(Credit: RUBEN BONILLA GONZALO / Getty Images)

A senior living provider being sued over the COVID-19 deaths of a former resident couple maintains that it is covered by federal immunity protections for healthcare workers and that the lawsuit should move to federal court.

Linda Barron filed a wrongful death lawsuit June 28 in Rockingham County Superior Court against Greystone Farm at Salem, a Salem, NH, assisted living and memory care community owned by Benchmark Senior Living. The suit alleges that the community’s “negligent administration and use of COVID-19 countermeasures” and decision-making led to the deaths of her parents, Leo and Anna Barron.

Benchmark cited the Public Readiness and Emergency Preparedness, or PREP, Act in its argument. The PREP Act provides immunity from federal and state legal claims relating to the administration of certain medical countermeasures during a declared public health emergency. The act limits lawsuits against covered persons who administer covered countermeasures, including drugs or medical devices, to treat disease.

A spokesman for Benchmark told McKnight’s Senior Living that the “well-being of all our residents has been and remains the highest priority at Greystone Farm.”

“Throughout the COVID-19 pandemic, Greystone Farm has administered a program dedicated to mitigating the spread of COVID-19, including the implementation of guidance from state and federal agencies related to personal protective equipment and infection control,” Benchmark spokesman David Levesque said. “Out of respect for the privacy interests of our residents and their families, we do not comment on pending litigation.”

The Barrons, who were living with dementia, moved to Greystone Farms in 2018. They died within three day of each other in May 2020 after both tested positive for COVID-19.

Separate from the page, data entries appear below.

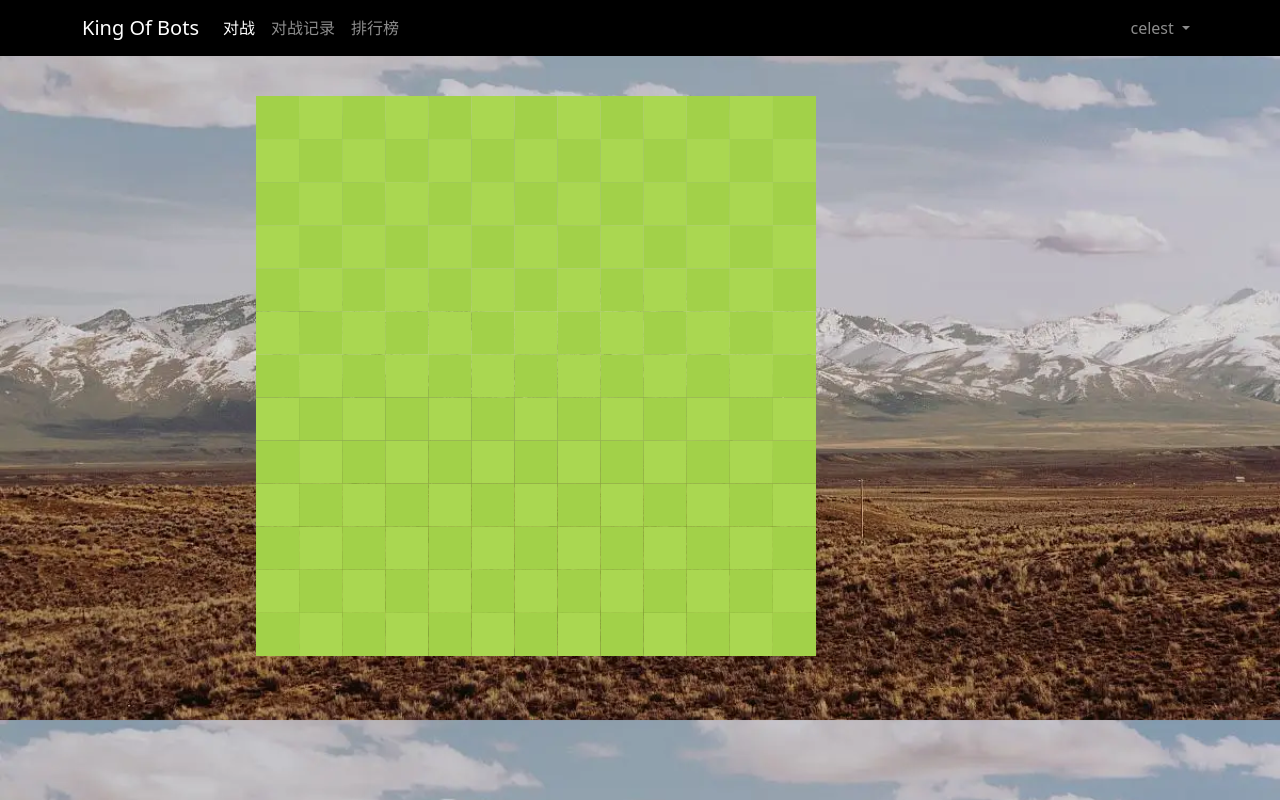
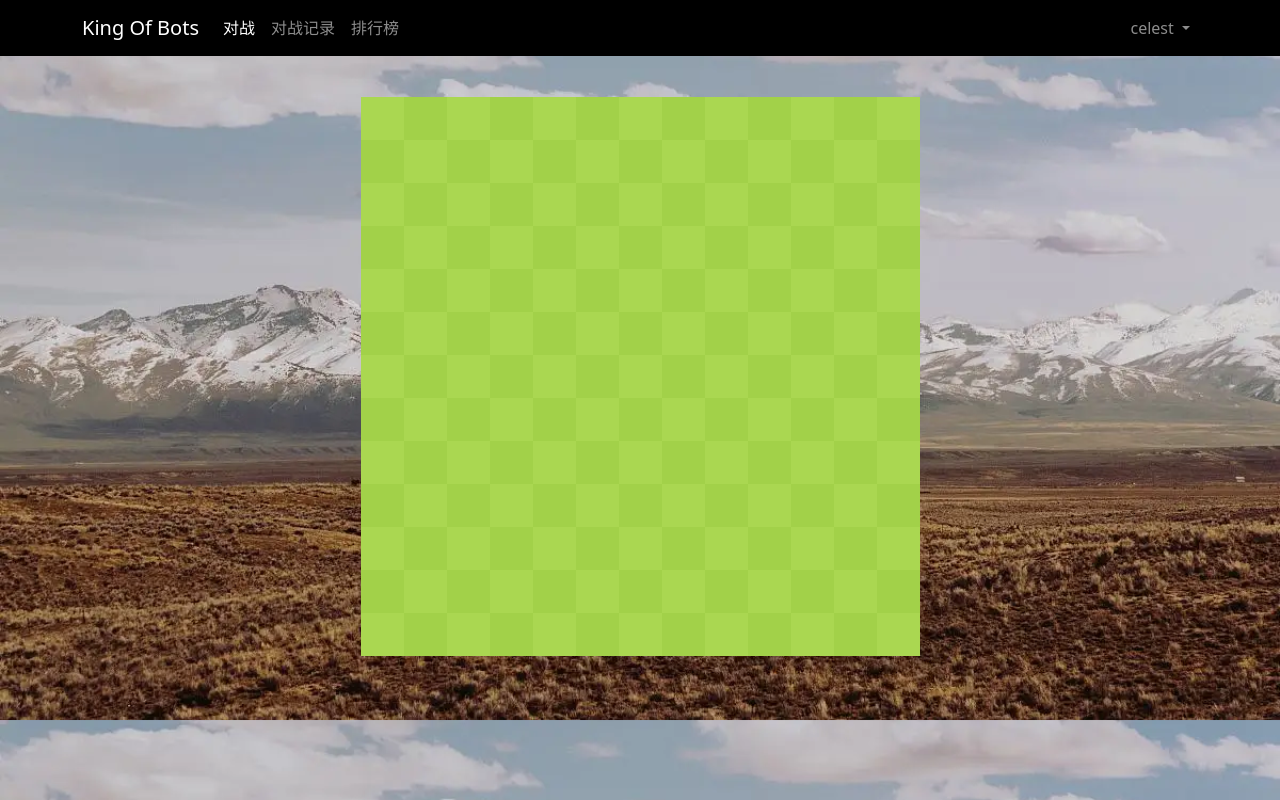
Before and after one commit to xiongxingqi/CodeArena, a Vue app in the folder web/: page /pk in a window 1280 px wide. Built offline with nearby package versions, Linux system fonts and the light colour scheme.

Commit message:
游戏地图居中及修复地图间隙bug

```diff
--- a/web/src/assets/scripts/GameMap.js
+++ b/web/src/assets/scripts/GameMap.js
@@ -18,7 +18,7 @@ export class GameMap extends AcGameObject {
 
     }
     update_size() {
-        this.L = Math.min(this.parent.clientWidth / this.cols, this.parent.clientHeight / this.rows);
+        this.L = parseInt(Math.min(this.parent.clientWidth / this.cols, this.parent.clientHeight / this.rows));//转换为int类型防止因浮点造成渲染的方块之间有间隙
         this.ctx.canvas.width = this.L * this.cols;
         this.ctx.canvas.height = this.L * this.rows;
     }
@@ -31,7 +31,7 @@ export class GameMap extends AcGameObject {
         const color_even = "#a2d149"; const color_odd = "#aad751";
         for (let r = 0; r < this.rows; r++) {
             for (let c = 0; c < this.cols; c++) {
-                if ((r + c) % 2) {
+                if ((r + c) % 2 === 0) {
                     this.ctx.fillStyle = color_odd;
                 } else {
                     this.ctx.fillStyle = color_even;
--- a/web/src/components/GameMapVue.vue
+++ b/web/src/components/GameMapVue.vue
@@ -26,5 +26,8 @@ export default {
     width: 100%;
     height: 100%;
     /* background-color: lightblue; */
+    display: flex;
+    justify-content: center;
+    align-items: center;
 }
 </style>
```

The lawsuit alleges that Greystone Farm “routinely and negligently” administered care to the Barrons and interacted with the couple without using required personal protective equipment. The suit also alleges that the community used a nebulizer machine without properly disinfecting it and allowed residents to be in community areas without face masks or social distancing in violation of Centers for Disease Control and Prevention infection prevention and control protocols and its own internal policies.

According to the complaint, the Barrons “suffered severe pain, anxiety, mental distress and death.” 

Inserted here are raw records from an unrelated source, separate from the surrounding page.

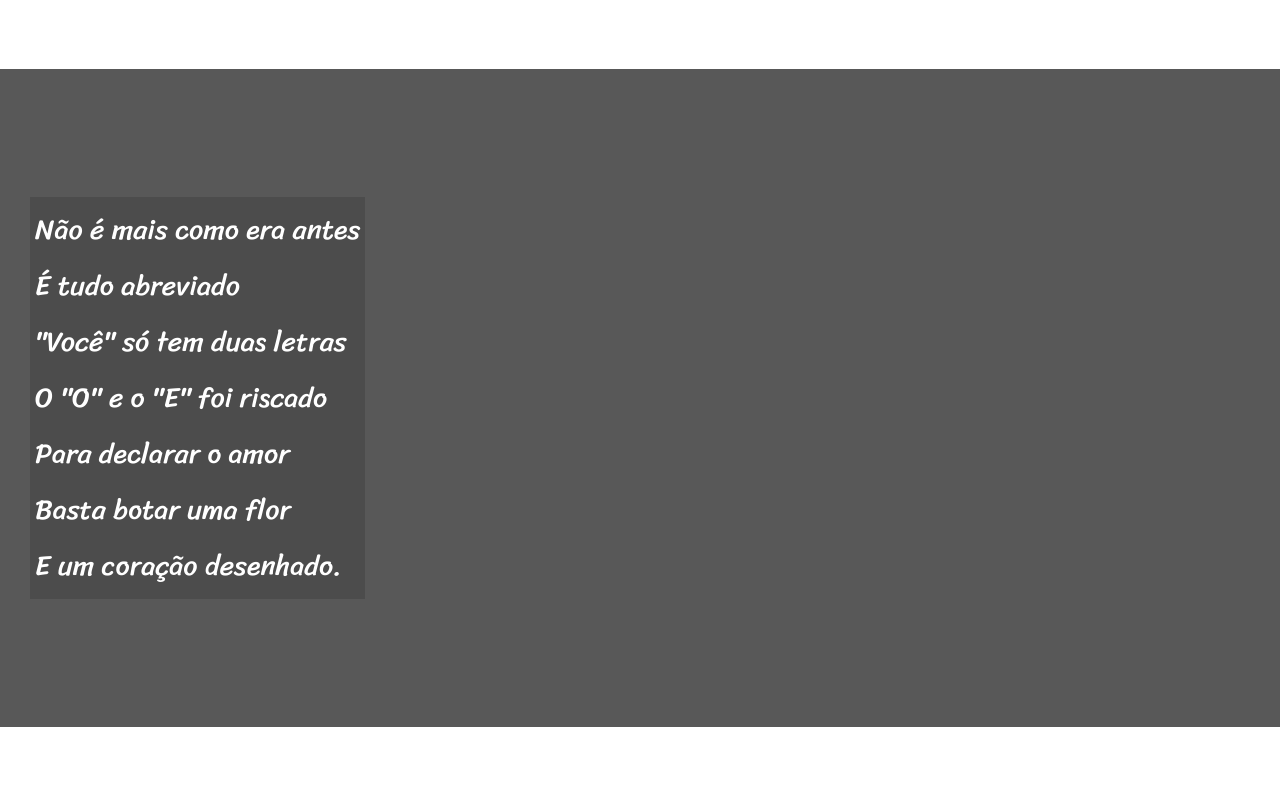
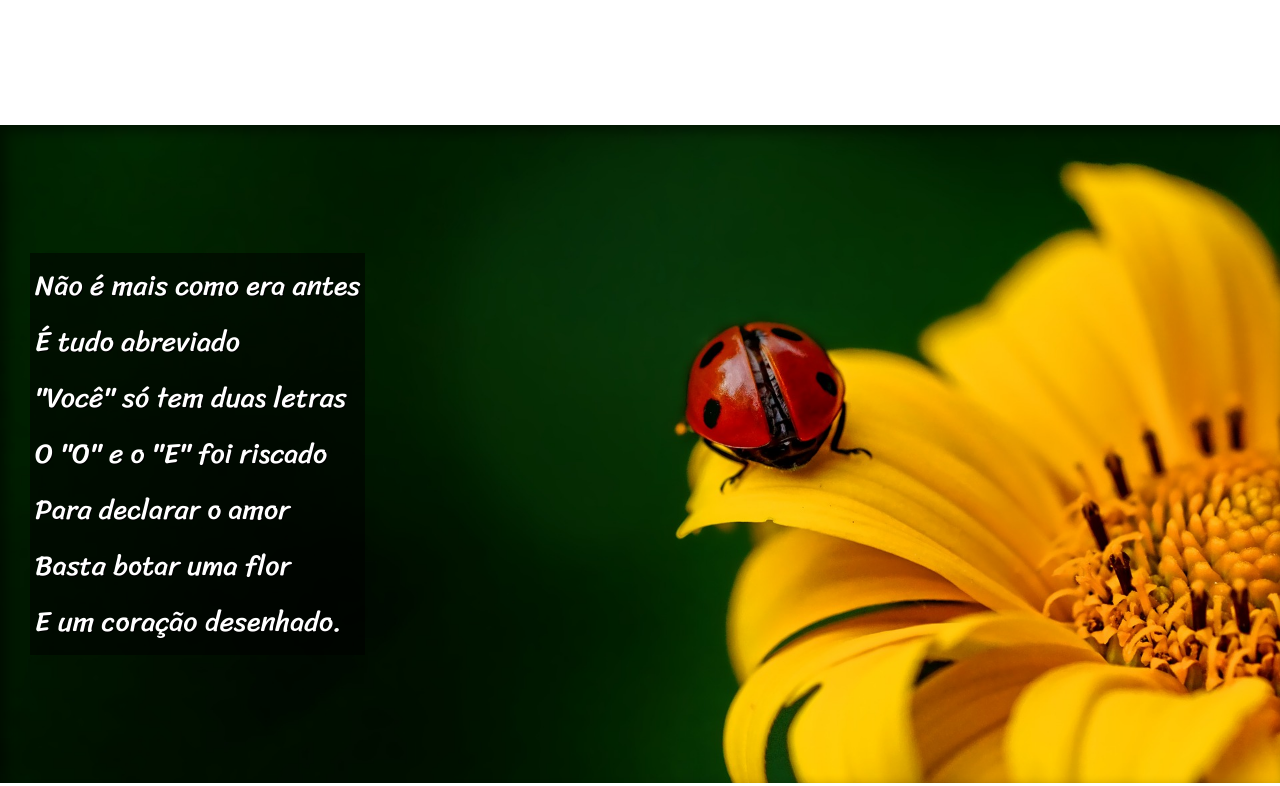
Before and after one commit to gabrielandre20/html-css, a plain HTML site: page Desafios/d012/index.html in a window 1280 px wide. Shown: the part 786-1572 px from the top of the page. Drawn offline with Linux system fonts and the light colour scheme.

Commit message:
Desafio 12 completo

```diff
--- a/Desafios/d012/estilo/style.css
+++ b/Desafios/d012/estilo/style.css
@@ -59,12 +59,15 @@ a:hover {
 .imagem {
     background-color: rgb(88, 88, 88);
     color: white;
+    box-shadow: inset 6px 6px 13px 0px rgba(0, 0, 0, 0.486);
+    background-attachment: fixed;
 }
 
 section.imagem  p {
-    background-color: rgba(0, 0, 0, 0.137);
+    background-color: rgba(0, 0, 0, 0.541);
     display: inline-block;
     padding: 5px;
+    text-shadow: 1px 1px 0px black;
 }
 
 section {
@@ -76,12 +79,20 @@ section {
     font-size: 3.5vh;
 }
 
+section p {
+    padding-bottom: 2em;
+}
 
+#img01 {
+    background-image: url(../imagens/background001.jpg);
+    background-position: right center;
+    background-size: cover;
+}
 
-
-
-
-
+#img02{
+    background-image: url(../imagens/background002.jpg);
+    background-size: cover;
+}
 
 
 
--- a/Desafios/d012/index.html
+++ b/Desafios/d012/index.html
@@ -31,7 +31,7 @@
 
 
 
-    <section class="imagem">
+    <section class="imagem" id="img01">
         <p>
             Não é mais como era antes<br>
             É tudo abreviado<br>
@@ -69,7 +69,7 @@
 
 
 
-    <section class="imagem">
+    <section class="imagem" id="img02">
         <p>
             Tenho saudade das cartas<br>
             Escritas com a própria mão<br>
```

Monday, Benchmark’s attorney filed a motion with the US District Court in Concord, NH, arguing that the litigation should be moved to a federal court. Benchmark said that the state negligence laws were exempted under the 2005 PREP Act, which grants immunity in times of emergency to frontline workers and other entities deploying approved countermeasures.

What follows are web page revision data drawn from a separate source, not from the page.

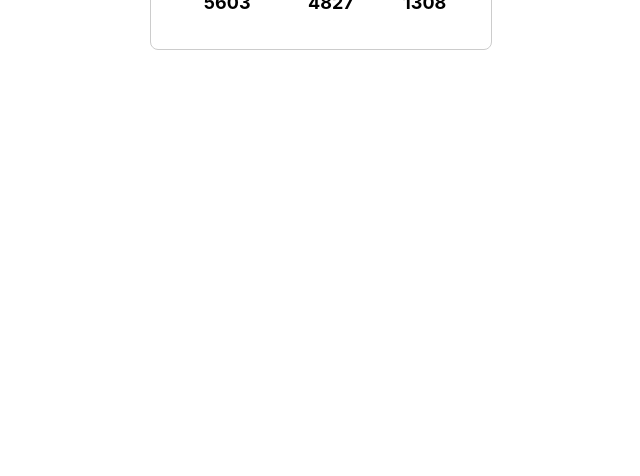
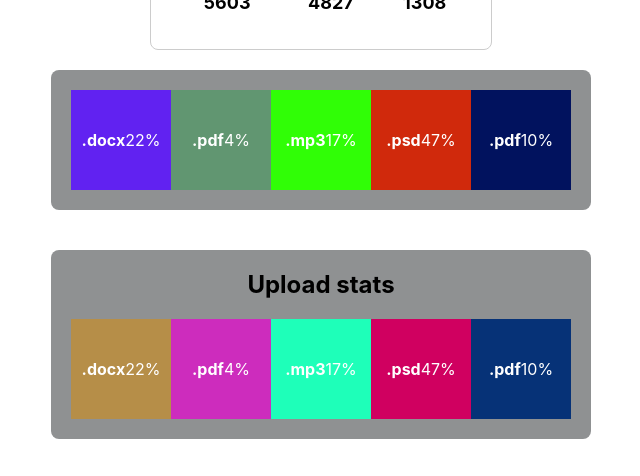
Before and after one commit to Vladnova/goit-react-woolf-hw-01-components, a React (Create React App) app: page / in a window 1280 px wide. Shown: the part 382-858 px from the top of the page, without its empty margins (319-959 px from the left). Before the commit the page ends 800 px from the top, so only its background shows below. Built offline with nearby package versions, Linux system fonts and the light colour scheme.

Commit message:
finished second home work

```diff
--- a/src/components/App.jsx
+++ b/src/components/App.jsx
@@ -1,8 +1,11 @@
 import Profile from './Profile/Profile';
-import user from '../components/Profile/user.json';
+import user from '../components/data/user.json';
+import data from '../components/data/data.json';
+import Statistics from './Statistics/Statistics';
 
 export const App = () => {
   return (
+    <>
       <Profile
         username={user.username}
         tag={user.tag}
@@ -10,5 +13,8 @@
         avatar={user.avatar}
         stats={user.stats}
       />
+      <Statistics stats={data}/>
+      <Statistics title="Upload stats" stats={data} />
+    </>
   );
 };
--- /dev/null
+++ b/src/components/Statistics/Statistics.jsx
@@ -0,0 +1,28 @@
+import styles from '../Statistics/Statistics.module.css';
+
+function getRandomColor() {
+  const r = Math.floor(Math.random() * 256);
+  const g = Math.floor(Math.random() * 256);
+  const b = Math.floor(Math.random() * 256);
+  return `rgb(${r}, ${g}, ${b})`;
+};
+
+const Statistics = ({ stats, title }) => {
+  return (
+    <section className={styles.statistics}>
+      {title&&<h2 className={styles.title}>{title}</h2>}
+
+      <ul className={styles.list}>
+        {stats.map(({id, label, percentage})=>(
+          <li className={styles.item} style={{backgroundColor: getRandomColor()}} key={id}>
+          <span className={styles.label}>{label}</span>
+          <span className={styles.percentage}>{percentage}%</span>
+        </li>
+        ))}
+
+      </ul>
+    </section>
+  );
+};
+
+export default Statistics;
--- /dev/null
+++ b/src/components/Statistics/Statistics.module.css
@@ -0,0 +1,40 @@
+.statistics {
+  padding: 20px;
+  background-color: #8f9192;
+  border-radius: 8px;
+  margin-right: auto;
+  margin-left: auto;
+  display: table;
+  margin-bottom: 40px;
+}
+
+.title {
+  font-size: 24px;
+  text-align: center;
+  margin: 0 0 20px 0;
+}
+
+.list {
+  display: flex;
+  list-style-type: none;
+  padding: 0;
+  margin: 0;
+}
+
+.item {
+  width: 100px;
+  height: 100px;
+  display: flex;
+  justify-content: center;
+  align-items: center;
+  background-color: #007bff;
+}
+
+.label {
+  color: #fff;
+  font-weight: bold;
+}
+
+.percentage {
+  color: #fff;
+}
--- /dev/null
+++ b/src/components/data/data.json
@@ -0,0 +1,7 @@
+[
+  { "id": "id-1", "label": ".docx", "percentage": 22 },
+  { "id": "id-2", "label": ".pdf", "percentage": 4 },
+  { "id": "id-3", "label": ".mp3", "percentage": 17 },
+  { "id": "id-4", "label": ".psd", "percentage": 47 },
+  { "id": "id-5", "label": ".pdf", "percentage": 10 }
+]
```
Also changed, not shown: src/components/data/user.json (renamed from src/components/Profile/user.json). Lines whose indentation alone changed are shown as unchanged.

Benchmark argued that because the company was acting under federal authority — namely, CDC and Centers for Medicare & Medicaid Services guidelines — it is covered by the PREP Act.

In April 2020, New Hampshire Attorney General Gordon MacDonald issued an opinion that assisted living communities — as well as other long-term care and healthcare facilities — were performing “emergency management activities” in following state of emergency orders, rules and waivers in response to COVID-19. As a result, the attorney general said, immunity provisions apply to those facilities as well as to their employees and volunteers.

In 2021, New Hampshire codified that opinion into law, protecting healthcare facilities from liability in the death or injury of someone as a result of compliance “or reasonable attempts to comply” with an emergency order or rule in response to COVID-19.